  • Water properly – getting water down to the root zone takes much longer than people think. If you just water the top layer of soil, chances are it will evaporate off before it can benefit the plant. A good, heavy watering is better than an occasional light one. If in doubt, stick your finger down in to the soil to check. A heavy watering is 20 litres (or about 2 standard watering cans) per square yard.
  • Water when it’s cool – either first thing in the morning or last thing at night to reduce evaporation and to get the most from your water.
  • Having as much organic matter as possible in the soil will help to increase the water holding capacity of the soil.
  • Keep the surface of soil around plants mulched to prevent evaporation. Mulch after watering to retain the wet conditions for longer. Mulching can reduce a plant’s water needs by up to 50%. Straw and newspaper are both good mulches.
  • Get rid of weeds – weeds compete with plants for water.
  • It’s too late in a dry period, but a rain butt to collect water from a shed or greenhouse roof will provide significant volumes of water for later use. They are a sinch to install, simply diverting water from the drainpipe in to the butt. It’s estimated that you could collect 24,000 litres of water a year from a standard roof.  Whether you’d need that much water is another matter.
  • Drip irrigation or seep hoses are efficient and can be buried under soil to reduce evaporation.
  • Focus water where it’s needed most – the leafy veg like brassicas, spinach etc; celery and celeriac; fruiting vegetables at flowering stage (but not too much when fruiting)
  • Focus water when it’s most needed – typically when seedlings are young and have not developed a mature root system, right after transplanting and during flowering and fruiting.
  • Reuse water used in cooking when it’s cooled down and grey water from baths, showers etc for watering plants (but don’t use water that has detergent or disinfectants in it)

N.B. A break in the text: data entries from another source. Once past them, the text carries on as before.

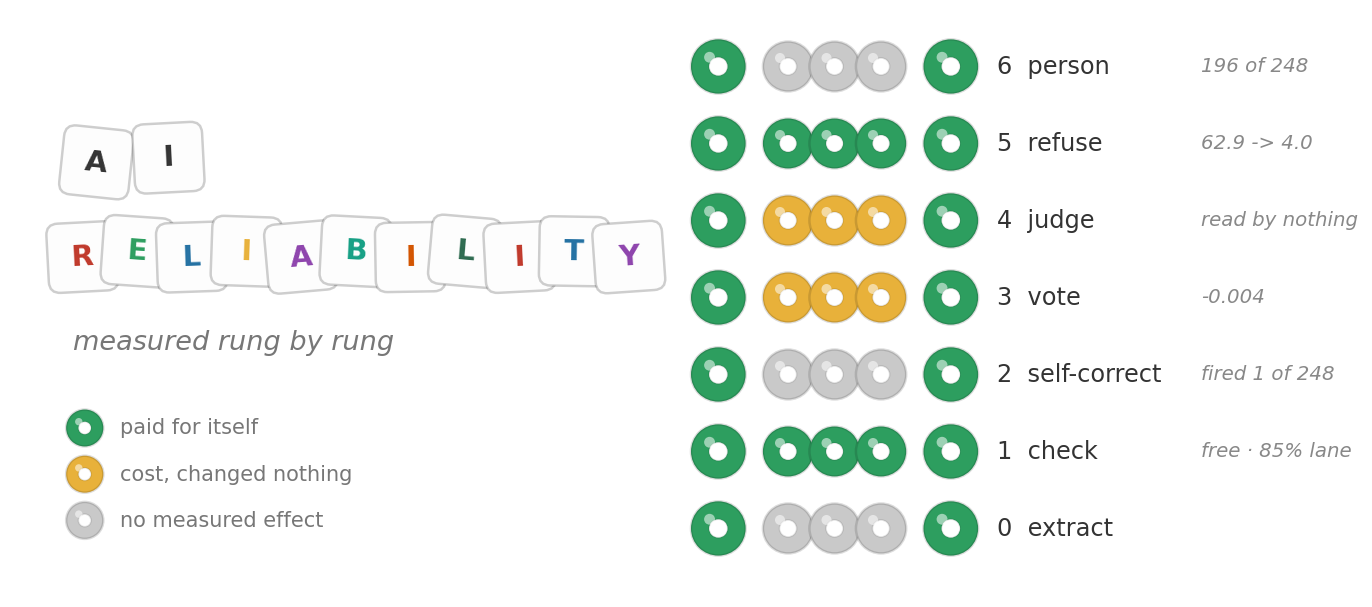
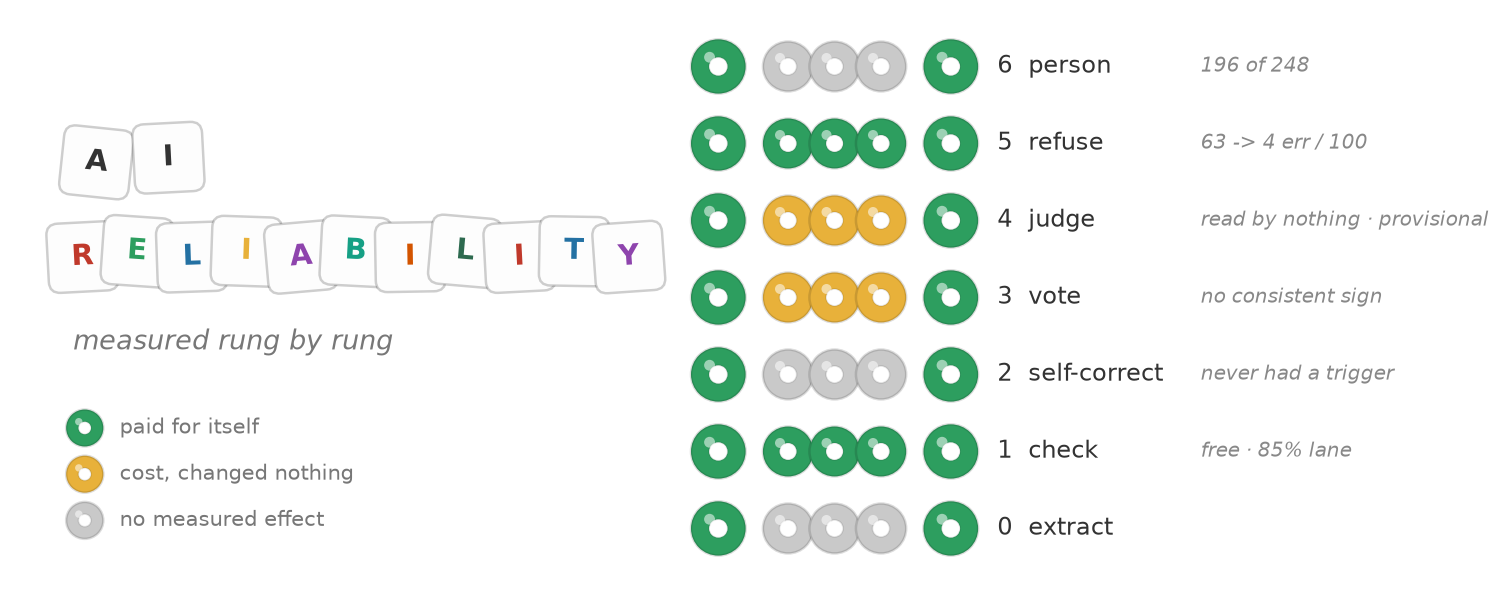
the header claimed no open questions while the article carried seven
"No claim is open" had been false since the first PENDING marker went in, and
the article now has seven — including one that makes every rung 4 result
provisional. Replaced with a block that says what is settled, what is open, and
names the largest open item.

"And it held" was false as of this morning too: the ceiling claim was verified
against CONORM's paper and holds only in the weaker form, since the strongest
fine-tuned tagger on CADEC clears our ~0.70 cap by four points. Two stale
pointers to section 9 for material that moved to section 2 are fixed, and the
subtitle's "seven reliability layers around a language model" is now six, which
is what the next section says.

Figure 1 carried "62.9 -> 4.0" on its refuse row — the unsourced pair removed
from takeaway 5 an hour earlier. Now 63 -> 4. Three other rows updated to what
the review established, including the judge's marked provisional.

diff --git a/docs/figures/fig0.py b/docs/figures/fig0.py
@@ -9,10 +9,10 @@ GREEN, AMBER, GREY, RED = "#2d9e5f", "#e8b13a", "#c9c9c9", "#c94f4f"
 RUNGS = [
     ("0  extract",      GREY,  ""),
     ("1  check",        GREEN, "free · 85% lane"),
-    ("2  self-correct", GREY,  "fired 1 of 248"),
-    ("3  vote",         AMBER, "-0.004"),
-    ("4  judge",        AMBER, "read by nothing"),
-    ("5  refuse",       GREEN, "62.9 -> 4.0"),
+    ("2  self-correct", GREY,  "never had a trigger"),
+    ("3  vote",         AMBER, "no consistent sign"),
+    ("4  judge",        AMBER, "read by nothing \u00b7 provisional"),
+    ("5  refuse",       GREEN, "63 -> 4 err / 100"),
     ("6  person",       GREY,  "196 of 248"),
 ]
 

diff --git a/docs/decisions.md b/docs/decisions.md
@@ -4767,3 +4767,37 @@ Takeaway 5 rewritten around it. What it displaced — the three named measuremen
 errors, the blind judge, the reranker's one-draw interval, the voting gain that
 reversed — survives as one clause here and in full in §8, which exists to tell
 that story with its examples.
+
+## 2026-09-03 — the header block said "No claim is open" while the article carried seven PENDING markers
+
+Owner asked whether the title block and Figure 1 needed updating after the
+review. Both did, and the header was the worst single line in the article.
+
+**"No claim is open" was false**, and had been since the first PENDING marker
+went in. The article now carries seven, including one that makes every rung 4
+result provisional. Replaced with "Where this stands", which says what is
+settled, what is open, and names the largest open item rather than claiming
+there is none.
+
+**"and it held" was also false as of today.** The ceiling claim was verified
+against CONORM's paper this morning and it held only in the weaker form: three
+fine-tuned taggers score 70.4, 71.7 and 74.4 span-exact on CADEC detection, so
+the best supervised system clears our ~0.70 cap by four points. The header now
+says so.
+
+**Two stale section pointers.** The block cited "§9" twice for the
+retrieval-is-a-ceiling material, which moved to §2 when §8 was deleted into it;
+§9 is now the literature section. Both corrected, and written as "section N"
+rather than "§N" to match the rest of the article's prose.
+
+**"Seven reliability layers around a language model" -> "Six".** The article
+counts six layers ABOVE the model plus rung 0, and says so in the next section.
+The subtitle had been contradicting it since the restructure.
+
+**FIGURE 1 carried the unsourced error pair.** Its refuse row read "62.9 -> 4.0",
+the same numbers removed from takeaway 5 an hour earlier for appearing nowhere in
+the article or in this file. Now "63 -> 4 err / 100". Three other rows updated to
+what the review established: self-correct "fired 1 of 248" -> "never had a
+trigger", vote "-0.004" -> "no consistent sign" (the -0.004 is one draw), and
+judge "read by nothing" -> "read by nothing - provisional". `docs/figures/fig0.py`
+regenerated; matplotlib added to the venv, which did not have it.

diff --git a/docs/article-v3.md b/docs/article-v3.md
@@ -1,23 +1,26 @@
 # The AI Reliability Ladder, Measured Rung by Rung
 
-> **No claim is open.** The two that were at risk have both been checked.
-> CADEC's boundary convention caps span-exact scores near 0.70 — verified
-> against the strongest published system on this corpus, and it held. And
-> §9's *"retrieval is a ceiling"* rested on a general-purpose 30M embedder
-> where this task's literature uses domain-adapted ones; we swapped in
-> SapBERT and measured it. It puts gold on the menu more often across the
-> corpus and made the system **worse**, three draws for three. §9 now carries
-> that result. Everything here is measured, labelled by split, and cited.
+> **Where this stands.** Every number here is measured, labelled by split, and
+> traceable to the run that produced it. Two claims that were at risk have been
+> checked against their sources: the ~0.70 span-exact ceiling holds in the region
+> we predicted, though the strongest supervised tagger on this corpus clears it by
+> four points (section 9); and *"retrieval is a ceiling"* was tested by swapping
+> our general-purpose embedder for the domain-adapted one this literature uses —
+> which puts gold on the menu more often and made the system **worse**, three
+> draws for three (section 2). Seven items remain open, marked **[PENDING]** where
+> they appear. The largest: our second-model judge was measured before we found we
+> had never shown it what a code means, so every result about it is provisional.
 
 **Pushpdeep Mishra · Wejdan Bagais**
 
-*Seven reliability layers around a language model, measured one at a time on two
+*Six reliability layers around a language model, measured one at a time on two
 tasks with real answer keys — what each one bought, and what it charged.*
 
 ![Figure 1](figures/fig0-hero.png)
 
 *Fig. 1: The seven rungs, coloured by what each one bought. The two that mattered
-cost nothing. Source: author-created with Matplotlib.*
+cost nothing; the judge's row is provisional. Source: author-created with
+Matplotlib.*
 
 ---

Recipe of the Week – Tzatziki  

This Leyla Kazim recipe highlights the importance of getting all the moisture out of the cucumber before you start to make a perfect Tzatziki.  Otherwise the water from the cucumber will make the yoghurt thin and diluted, ruining the flavour and texture.


  • ½ a large cucumber
  • 2 cloves of garlic
  • 2 tablespoons quality extra virgin olive oil
  • 1 x 500g tub of strained Greek yoghurt
  • 1 small bunch of fresh dill
  • a few sprigs of fresh mint
  • 1 lemon


Slice the cucumber in half lengthways and cut or scrape out the seeds – this is where most of the water content is. Grate the remaining cucumber.

Place the grated cucumber in a sieve, rest it on a bowl and add some sea salt. Give it a stir, and leave to drain for a few hours, or overnight in the fridge. Stir now and again, helping it along by pushing the liquid out with a spoon.

In the meantime, peel and finely grate or crush the garlic, then combine with the oil in a large bowl. You can allow this to sit for a few hours to mellow out the pungency, but it’s not essential. When most of the liquid has drained from the grated cucumber, spread it out over a tea towel and pat dry.

Combine with the garlic mixture, then stir through the yoghurt until evenly distributed. Finely chop the dill and mint leaves, then fold through the yoghurt mixture along with a squeeze of lemon juice. Season with salt to taste. Serve with warm pita or alongside salad and grilled meats.  

Michael Kelly is founder of GIY and GROW HQ. 

Click here for more GIY tips and recipes.


  • Share on Facebook
  • Email this article

About the author:

Michael Kelly  / Grower

Read next:


This is YOUR comments community. Stay civil, stay constructive, stay on topic. Please familiarise yourself with our comments policy here before taking part.
write a comment

    Leave a commentcancel